Start of DATA
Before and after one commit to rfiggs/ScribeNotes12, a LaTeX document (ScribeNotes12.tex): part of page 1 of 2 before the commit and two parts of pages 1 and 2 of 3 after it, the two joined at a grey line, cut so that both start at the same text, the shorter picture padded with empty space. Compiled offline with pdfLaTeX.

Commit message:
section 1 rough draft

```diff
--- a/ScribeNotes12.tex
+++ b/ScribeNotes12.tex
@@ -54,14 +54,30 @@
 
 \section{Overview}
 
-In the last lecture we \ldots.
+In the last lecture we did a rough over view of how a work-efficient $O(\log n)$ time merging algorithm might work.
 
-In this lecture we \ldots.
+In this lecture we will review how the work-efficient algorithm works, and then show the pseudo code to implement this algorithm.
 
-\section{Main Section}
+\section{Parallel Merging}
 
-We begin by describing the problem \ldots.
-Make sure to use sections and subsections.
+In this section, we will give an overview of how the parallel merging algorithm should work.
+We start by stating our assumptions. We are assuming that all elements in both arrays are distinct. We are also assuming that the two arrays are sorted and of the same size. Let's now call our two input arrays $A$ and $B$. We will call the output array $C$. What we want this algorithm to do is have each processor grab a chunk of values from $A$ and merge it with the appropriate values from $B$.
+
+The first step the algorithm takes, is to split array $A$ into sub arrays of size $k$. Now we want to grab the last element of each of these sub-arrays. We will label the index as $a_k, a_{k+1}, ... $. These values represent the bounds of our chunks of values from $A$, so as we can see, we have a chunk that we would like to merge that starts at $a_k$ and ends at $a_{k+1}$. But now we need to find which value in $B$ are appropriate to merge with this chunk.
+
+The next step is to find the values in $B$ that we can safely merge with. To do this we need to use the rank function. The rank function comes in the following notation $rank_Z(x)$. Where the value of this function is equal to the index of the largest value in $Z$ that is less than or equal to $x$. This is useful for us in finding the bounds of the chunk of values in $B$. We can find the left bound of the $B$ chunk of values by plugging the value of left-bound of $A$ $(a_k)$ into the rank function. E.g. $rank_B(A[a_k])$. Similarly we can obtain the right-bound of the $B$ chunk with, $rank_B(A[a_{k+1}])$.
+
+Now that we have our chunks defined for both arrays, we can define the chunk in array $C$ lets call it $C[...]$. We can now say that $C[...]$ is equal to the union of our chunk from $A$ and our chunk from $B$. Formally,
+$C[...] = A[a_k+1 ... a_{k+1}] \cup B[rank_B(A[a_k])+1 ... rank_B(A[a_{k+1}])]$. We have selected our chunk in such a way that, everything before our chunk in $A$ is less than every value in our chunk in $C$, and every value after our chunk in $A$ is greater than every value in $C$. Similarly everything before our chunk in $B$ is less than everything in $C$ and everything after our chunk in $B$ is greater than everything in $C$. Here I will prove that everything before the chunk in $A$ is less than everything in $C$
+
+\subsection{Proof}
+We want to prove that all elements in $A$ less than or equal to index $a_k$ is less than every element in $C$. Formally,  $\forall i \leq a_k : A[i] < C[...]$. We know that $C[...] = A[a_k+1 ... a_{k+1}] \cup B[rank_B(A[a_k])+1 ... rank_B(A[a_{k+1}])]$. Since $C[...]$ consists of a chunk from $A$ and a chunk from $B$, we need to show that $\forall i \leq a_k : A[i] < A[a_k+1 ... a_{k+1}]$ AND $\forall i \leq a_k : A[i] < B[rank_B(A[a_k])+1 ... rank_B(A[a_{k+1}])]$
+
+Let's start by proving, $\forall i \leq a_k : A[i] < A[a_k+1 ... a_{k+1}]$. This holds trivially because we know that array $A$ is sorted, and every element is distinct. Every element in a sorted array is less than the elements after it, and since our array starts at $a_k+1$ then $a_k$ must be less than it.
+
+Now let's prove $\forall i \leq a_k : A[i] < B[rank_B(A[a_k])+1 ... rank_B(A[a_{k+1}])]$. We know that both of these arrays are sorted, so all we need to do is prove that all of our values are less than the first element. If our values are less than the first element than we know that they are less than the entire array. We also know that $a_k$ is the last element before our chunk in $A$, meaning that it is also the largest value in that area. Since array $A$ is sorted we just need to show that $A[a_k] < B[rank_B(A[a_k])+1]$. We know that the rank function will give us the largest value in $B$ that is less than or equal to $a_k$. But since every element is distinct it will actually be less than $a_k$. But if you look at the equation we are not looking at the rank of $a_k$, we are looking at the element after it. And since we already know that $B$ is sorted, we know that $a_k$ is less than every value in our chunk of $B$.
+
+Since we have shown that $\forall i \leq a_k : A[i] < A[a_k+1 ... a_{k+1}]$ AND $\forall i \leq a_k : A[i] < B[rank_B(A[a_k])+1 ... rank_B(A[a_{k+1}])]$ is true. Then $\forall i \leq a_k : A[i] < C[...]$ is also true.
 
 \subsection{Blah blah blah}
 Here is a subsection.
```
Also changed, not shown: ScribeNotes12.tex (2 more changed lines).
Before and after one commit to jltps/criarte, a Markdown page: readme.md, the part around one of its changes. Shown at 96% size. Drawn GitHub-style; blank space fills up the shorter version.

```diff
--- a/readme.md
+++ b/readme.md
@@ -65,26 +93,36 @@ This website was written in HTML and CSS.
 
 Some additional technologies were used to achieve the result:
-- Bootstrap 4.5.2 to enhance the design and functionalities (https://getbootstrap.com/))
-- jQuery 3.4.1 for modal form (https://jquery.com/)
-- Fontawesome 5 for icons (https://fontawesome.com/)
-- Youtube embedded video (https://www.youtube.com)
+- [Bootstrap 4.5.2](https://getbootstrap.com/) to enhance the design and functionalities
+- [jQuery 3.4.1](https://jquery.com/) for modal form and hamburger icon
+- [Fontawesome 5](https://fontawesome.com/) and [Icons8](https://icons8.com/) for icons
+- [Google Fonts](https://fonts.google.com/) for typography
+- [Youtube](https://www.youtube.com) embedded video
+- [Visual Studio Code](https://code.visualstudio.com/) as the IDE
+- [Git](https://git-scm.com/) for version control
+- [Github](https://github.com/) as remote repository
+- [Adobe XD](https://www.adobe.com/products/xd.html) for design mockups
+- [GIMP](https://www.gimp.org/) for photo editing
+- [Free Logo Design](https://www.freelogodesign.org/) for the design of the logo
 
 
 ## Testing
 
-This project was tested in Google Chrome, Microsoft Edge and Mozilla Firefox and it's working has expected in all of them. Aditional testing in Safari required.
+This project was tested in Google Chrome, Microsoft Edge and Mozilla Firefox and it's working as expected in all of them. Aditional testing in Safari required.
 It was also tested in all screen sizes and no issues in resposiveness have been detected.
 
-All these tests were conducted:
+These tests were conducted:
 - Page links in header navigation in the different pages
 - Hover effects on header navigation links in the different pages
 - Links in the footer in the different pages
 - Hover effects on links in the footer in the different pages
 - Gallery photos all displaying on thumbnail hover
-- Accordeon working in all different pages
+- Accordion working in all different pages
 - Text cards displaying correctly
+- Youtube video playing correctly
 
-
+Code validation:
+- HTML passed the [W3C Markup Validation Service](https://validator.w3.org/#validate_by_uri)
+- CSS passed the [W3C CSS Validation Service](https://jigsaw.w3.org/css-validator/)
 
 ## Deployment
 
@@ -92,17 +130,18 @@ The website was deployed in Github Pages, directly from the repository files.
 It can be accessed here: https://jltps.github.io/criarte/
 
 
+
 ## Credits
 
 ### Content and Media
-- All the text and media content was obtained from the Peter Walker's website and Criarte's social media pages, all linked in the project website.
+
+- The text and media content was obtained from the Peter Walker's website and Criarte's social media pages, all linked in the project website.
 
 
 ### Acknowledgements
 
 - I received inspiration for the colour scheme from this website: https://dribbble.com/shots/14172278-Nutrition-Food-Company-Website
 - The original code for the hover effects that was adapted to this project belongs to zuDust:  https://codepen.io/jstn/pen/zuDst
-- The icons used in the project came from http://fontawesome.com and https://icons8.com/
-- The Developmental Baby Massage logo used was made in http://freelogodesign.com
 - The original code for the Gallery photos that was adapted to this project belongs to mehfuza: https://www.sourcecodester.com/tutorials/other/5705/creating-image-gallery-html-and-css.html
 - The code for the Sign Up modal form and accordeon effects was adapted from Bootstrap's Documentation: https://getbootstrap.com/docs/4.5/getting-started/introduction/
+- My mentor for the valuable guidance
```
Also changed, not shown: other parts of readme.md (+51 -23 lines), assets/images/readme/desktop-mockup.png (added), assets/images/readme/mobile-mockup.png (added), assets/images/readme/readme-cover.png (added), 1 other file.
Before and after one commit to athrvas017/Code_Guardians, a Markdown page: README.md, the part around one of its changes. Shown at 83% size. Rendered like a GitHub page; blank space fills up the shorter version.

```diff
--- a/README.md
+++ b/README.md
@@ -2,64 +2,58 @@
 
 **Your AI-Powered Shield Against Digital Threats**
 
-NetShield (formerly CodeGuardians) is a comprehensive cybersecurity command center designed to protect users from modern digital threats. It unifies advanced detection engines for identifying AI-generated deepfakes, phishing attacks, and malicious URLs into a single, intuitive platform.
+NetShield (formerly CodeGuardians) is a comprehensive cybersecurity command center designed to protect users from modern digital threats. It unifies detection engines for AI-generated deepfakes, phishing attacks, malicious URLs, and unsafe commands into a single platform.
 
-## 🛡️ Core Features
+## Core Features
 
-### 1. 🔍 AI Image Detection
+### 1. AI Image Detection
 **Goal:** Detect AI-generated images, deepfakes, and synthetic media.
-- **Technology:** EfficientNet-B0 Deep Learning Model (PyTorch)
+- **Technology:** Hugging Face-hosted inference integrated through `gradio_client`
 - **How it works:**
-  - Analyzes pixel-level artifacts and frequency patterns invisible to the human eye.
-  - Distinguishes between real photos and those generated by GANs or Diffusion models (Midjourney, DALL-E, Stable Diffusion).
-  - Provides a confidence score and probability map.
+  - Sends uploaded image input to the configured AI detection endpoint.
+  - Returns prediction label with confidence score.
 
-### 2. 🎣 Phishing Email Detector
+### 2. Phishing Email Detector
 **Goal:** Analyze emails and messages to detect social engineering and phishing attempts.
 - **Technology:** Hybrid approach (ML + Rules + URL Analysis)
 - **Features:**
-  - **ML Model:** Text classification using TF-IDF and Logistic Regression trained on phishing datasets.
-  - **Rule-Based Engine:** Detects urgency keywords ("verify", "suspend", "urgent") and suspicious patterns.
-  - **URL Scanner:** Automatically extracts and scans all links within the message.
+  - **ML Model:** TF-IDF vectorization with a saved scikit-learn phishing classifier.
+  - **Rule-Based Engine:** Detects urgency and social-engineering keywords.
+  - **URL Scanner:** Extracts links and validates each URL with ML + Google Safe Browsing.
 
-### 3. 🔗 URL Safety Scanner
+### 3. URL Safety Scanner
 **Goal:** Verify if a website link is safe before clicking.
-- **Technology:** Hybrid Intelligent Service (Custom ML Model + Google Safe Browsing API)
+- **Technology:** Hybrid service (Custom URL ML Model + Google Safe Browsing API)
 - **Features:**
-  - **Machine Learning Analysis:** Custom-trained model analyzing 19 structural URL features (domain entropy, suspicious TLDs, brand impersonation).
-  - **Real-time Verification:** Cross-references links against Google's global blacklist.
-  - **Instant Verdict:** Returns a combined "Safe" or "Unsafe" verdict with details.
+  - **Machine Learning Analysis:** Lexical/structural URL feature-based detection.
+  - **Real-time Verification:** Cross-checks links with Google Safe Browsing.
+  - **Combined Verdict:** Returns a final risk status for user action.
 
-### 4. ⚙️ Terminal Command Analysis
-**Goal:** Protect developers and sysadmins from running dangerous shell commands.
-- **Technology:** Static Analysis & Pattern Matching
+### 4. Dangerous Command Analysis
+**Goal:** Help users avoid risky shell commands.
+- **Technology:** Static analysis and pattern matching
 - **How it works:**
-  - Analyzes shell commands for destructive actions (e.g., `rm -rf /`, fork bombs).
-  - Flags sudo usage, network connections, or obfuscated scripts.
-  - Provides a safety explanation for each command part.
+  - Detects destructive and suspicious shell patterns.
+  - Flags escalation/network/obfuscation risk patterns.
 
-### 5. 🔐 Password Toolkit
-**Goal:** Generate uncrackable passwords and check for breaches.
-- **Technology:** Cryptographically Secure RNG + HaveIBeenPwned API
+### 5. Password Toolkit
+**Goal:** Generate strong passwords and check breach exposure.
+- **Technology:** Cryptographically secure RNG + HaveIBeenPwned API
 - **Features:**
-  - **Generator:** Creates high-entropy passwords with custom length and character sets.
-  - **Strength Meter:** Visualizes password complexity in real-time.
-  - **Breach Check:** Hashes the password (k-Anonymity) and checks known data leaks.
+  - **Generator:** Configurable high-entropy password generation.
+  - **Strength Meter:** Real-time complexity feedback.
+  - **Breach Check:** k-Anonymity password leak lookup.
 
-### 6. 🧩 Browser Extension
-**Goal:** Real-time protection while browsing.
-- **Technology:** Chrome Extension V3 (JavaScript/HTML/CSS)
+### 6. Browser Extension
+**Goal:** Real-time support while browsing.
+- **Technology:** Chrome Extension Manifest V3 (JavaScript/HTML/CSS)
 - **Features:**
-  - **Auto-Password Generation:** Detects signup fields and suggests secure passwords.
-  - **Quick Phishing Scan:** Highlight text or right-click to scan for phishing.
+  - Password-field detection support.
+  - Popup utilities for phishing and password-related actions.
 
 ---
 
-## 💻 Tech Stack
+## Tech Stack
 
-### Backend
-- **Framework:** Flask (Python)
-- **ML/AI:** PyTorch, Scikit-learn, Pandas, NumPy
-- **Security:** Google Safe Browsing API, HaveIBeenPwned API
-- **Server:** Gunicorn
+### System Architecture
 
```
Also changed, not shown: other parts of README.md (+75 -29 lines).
End of DATA
== WHAT YOU NEED TO DO ==
Show every line of the data in which the word "Goal" appears.

== EXERCISE ANSWER ==
 **Goal:** Detect AI-generated images, deepfakes, and synthetic media.
 **Goal:** Analyze emails and messages to detect social engineering and phishing attempts.
 **Goal:** Verify if a website link is safe before clicking.
-**Goal:** Protect developers and sysadmins from running dangerous shell commands.
+**Goal:** Help users avoid risky shell commands.
-**Goal:** Generate uncrackable passwords and check for breaches.
+**Goal:** Generate strong passwords and check breach exposure.
-**Goal:** Real-time protection while browsing.
+**Goal:** Real-time support while browsing.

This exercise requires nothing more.